- Naila Kabeer: why randomized controlled trials need to include human agency. Link. ht Sidhya
- A new report co-authored by George Monbiot et al for Labour UK advocates for a radical restructuring of land ownership. Among the recommendations: “unlocking information” about land value distribution, reigniting communal ownership, and founding public development corporations. Link to the report, link to an op-ed in the Guardian.
- “Contradictions were celebrated by Marx, Hegel and Heraclitus. These authors not only intended that contradictions actually exist, but claimed that they are the essence of everything. However, their ideas were not presented in a formal way. One wonders whether this would be possible. Fifty years ago, on the one hand, Soviet thinkers used to consider the new logic as a grave mistake of the bourgeoisie, incapable of taking into account the fundamentally ‘dialectical’ nature of reality; on the other hand, someone like Popper did not hesitate in claiming, in the name of logic, that dialectic was nothing but a misconceived enterprise, given that, from his viewpoint, one could not represent dialectics, according to logic. The devising of paraconsistent logic would end the ideological debate, showing that, to some extent, neither of the sides was entirely correct, as usually happens in this kind of debate.” Paraconsistent logic in a historical perspective, by Newton C.A. da Costa. Link.

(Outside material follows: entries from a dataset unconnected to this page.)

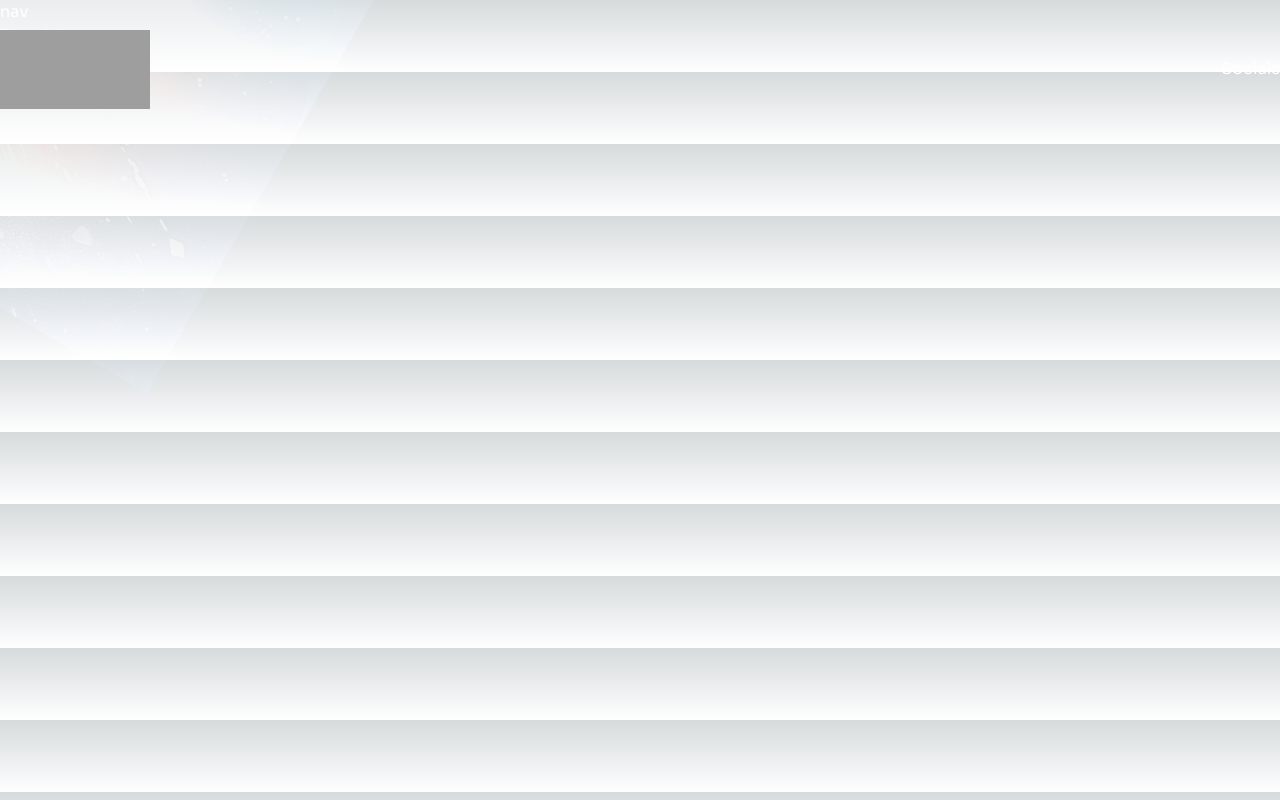
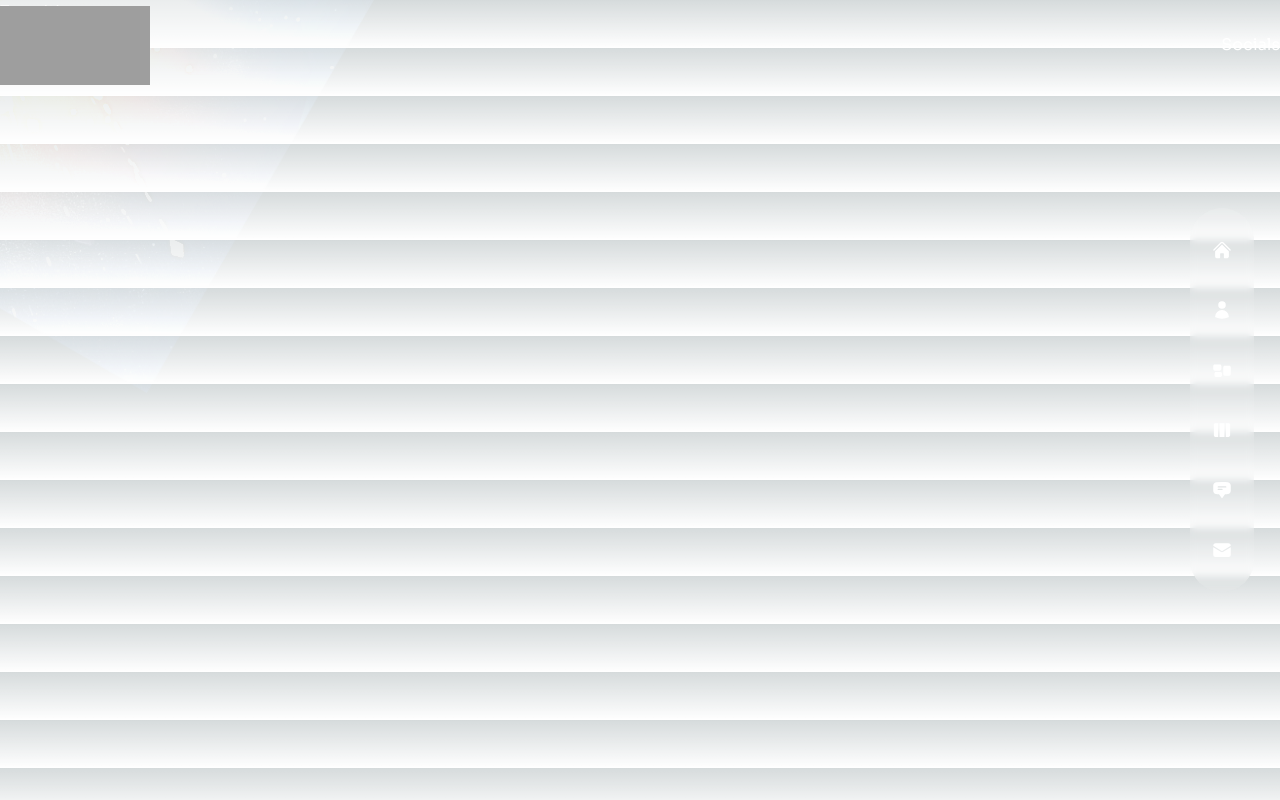
Before and after one commit to CarlsGalad/carlson-galad, a Next.js app: page /contact in a window 1280 px wide. Built offline with nearby package versions, Linux system fonts and the light colour scheme; grey boxes are pictures that could not be loaded.

Commit message:
Update Nav.js

```diff
--- a/components/Nav.js
+++ b/components/Nav.js
@@ -26,8 +26,47 @@
     },
 ];
 
+//next link
+import Link from 'next/link';
+
+//next router
+import { useRouter } from 'next/router';
+
+
 const Nav = () => {
-    return <nav>nav</nav>;
+    const router = useRouter();
+    const pathname = router.pathname;
+    return (
+        <nav className='flex flex-col items-center xl:justify-center
+        gap-y-4 fixed h-max bottom-0 mt-auto xl:right-[2%] z-50 top-0 w-full xl:w-16 xl:max-w-md xl:h-screen'>
+            {/* inner */}
+            <div className='flex w-full xl:flex-col items-center justify-between xl:justify-center
+            gap-y-10 px-4 md:px-40 xl:px-0 h-[80px] xl:h-max py-8 bg-white/10 backdrop-blur-sm text-3xl xl:text-xl xl:rounded-full' >
+                {navData.map((link, index) => {
+                    return (
+                        <Link
+                            className={`${link.path === pathname ? 'text-accent' : ''} relative flex items-center group hover:text-accent transition-all duration-300`}
+                            href={link.path} key={index}>
+
+                            {/* toolltip */}
+                            <div className=' absolute pr-14 right-0 hidden xl:group-hover:flex'>
+                                <div className=' bg-white opacity-40 relative flex text-primary items-center p-[6px] rounded-[5px]'>
+                                    <div className='text-[12px] leading-none font-semibold capitalize'>
+                                        {link.name}
+                                    </div>
+                                    {/* triangle */}
+                                    <div className='border-solid border-l-white border-l-8
+                                    border-y-transparent border-y-[6px] border-r-0 absolute -right-2'></div>
+                                </div>
+                            </div>
+                            {/* icon */}
+                            <div> {link.icon} </div>
+                        </Link>
+                    );
+                })}
+            </div>
+        </nav>
+    );
 };
 
 export default Nav;
```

Each week we highlight research from a graduate student, postdoc, or early-career professor. Send us recommendations: firstname.lastname@example.org.